Perhaps it will be no surprise then, to learn that my favourite book on this topic is the recently released “Nine Lies About Work: A Freethinking Leader’s Guide to the Real World”. In it the authors debunk some of the myths that prevent us from really getting the outcomes we seek. Things like:
- That any of us can reliably rate other people’s performance.
Let me guess, you’re the exception? I was pretty sure I was too. Read the book.
- That people need feedback. Not so much as it turns out. In one of those moments that makes you think ‘of course’, the authors point how that how you make sense of the world is not how the person you’re talking to makes sense of the world (just think about it in terms of all that useful feedback your spouse provides, except that at work your boss doesn't know you as well and you’re obligated to smile and nod so you don’t get fired). It turns out asking staff how they’d solve their own problems and pointing out – regularly and intentionally - what they do well – that stuff’s gold (that one’s probably one to take home too!)
- Perhaps my favourite busted myth is the idea that capability frameworks are in any way useful for identifying and building talent. The only thing the authors’ research showed high performers do consistently is ... be completely unique in the makeup of the areas they excel in, even where they were in the same role. In other words, no two high performers are alike (another nail in the coffin of psychometric testing, just sayin').
The book obviously covers more than this; the problem with cascading goals, why planning provides nothing more than the articulation of the current state, that leadership isn’t actually a ‘thing’ and so on. And I get it - it would be hugely efficient, it would save us cash, it would make us highly competitive if we could tap the secret formula to finding, engaging and keeping the best talent (well, at least it would until everyone else was doing it too). But there isn’t one. Which means finding your own secret sauce to great talent management is always going to give you a competitive advantage. According to Buckingham and Goodall the couple of decades of research they drew from showed there are two things that build high engagement and performance:
“What we, as team members want from you, our team leader, is firstly that you make us feel part of something bigger, that you show us how what we are doing together is important and meaningful; and secondly, that you make us feel that you can see us, in a way that recognises who we are as individuals”

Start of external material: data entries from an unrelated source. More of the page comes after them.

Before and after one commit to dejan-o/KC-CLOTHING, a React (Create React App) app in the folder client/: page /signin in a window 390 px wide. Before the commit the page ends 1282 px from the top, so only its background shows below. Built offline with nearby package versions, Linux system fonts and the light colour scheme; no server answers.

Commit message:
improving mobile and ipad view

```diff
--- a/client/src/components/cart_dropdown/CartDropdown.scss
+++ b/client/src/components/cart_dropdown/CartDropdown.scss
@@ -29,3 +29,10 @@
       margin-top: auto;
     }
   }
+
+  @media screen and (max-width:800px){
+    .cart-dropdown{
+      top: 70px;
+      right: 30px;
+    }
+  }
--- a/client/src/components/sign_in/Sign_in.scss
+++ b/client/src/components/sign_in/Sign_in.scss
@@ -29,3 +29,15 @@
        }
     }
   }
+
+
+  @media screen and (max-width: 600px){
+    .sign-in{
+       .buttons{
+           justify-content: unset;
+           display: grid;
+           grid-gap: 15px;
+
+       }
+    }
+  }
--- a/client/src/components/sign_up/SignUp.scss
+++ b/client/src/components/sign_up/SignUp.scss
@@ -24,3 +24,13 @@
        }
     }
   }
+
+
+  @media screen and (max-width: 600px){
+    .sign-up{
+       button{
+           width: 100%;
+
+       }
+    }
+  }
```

Happily, how you do this is pretty much by listening, by not being an a*sehole, by constantly communicating, and by seeking (as opposed to giving) feedback on what's going on for your team. You don't have to do this in any special or formulaic way. No product, no system, no framework can do this for you. Only constant communication and healthy relationships. It’s as simple and as complex as that.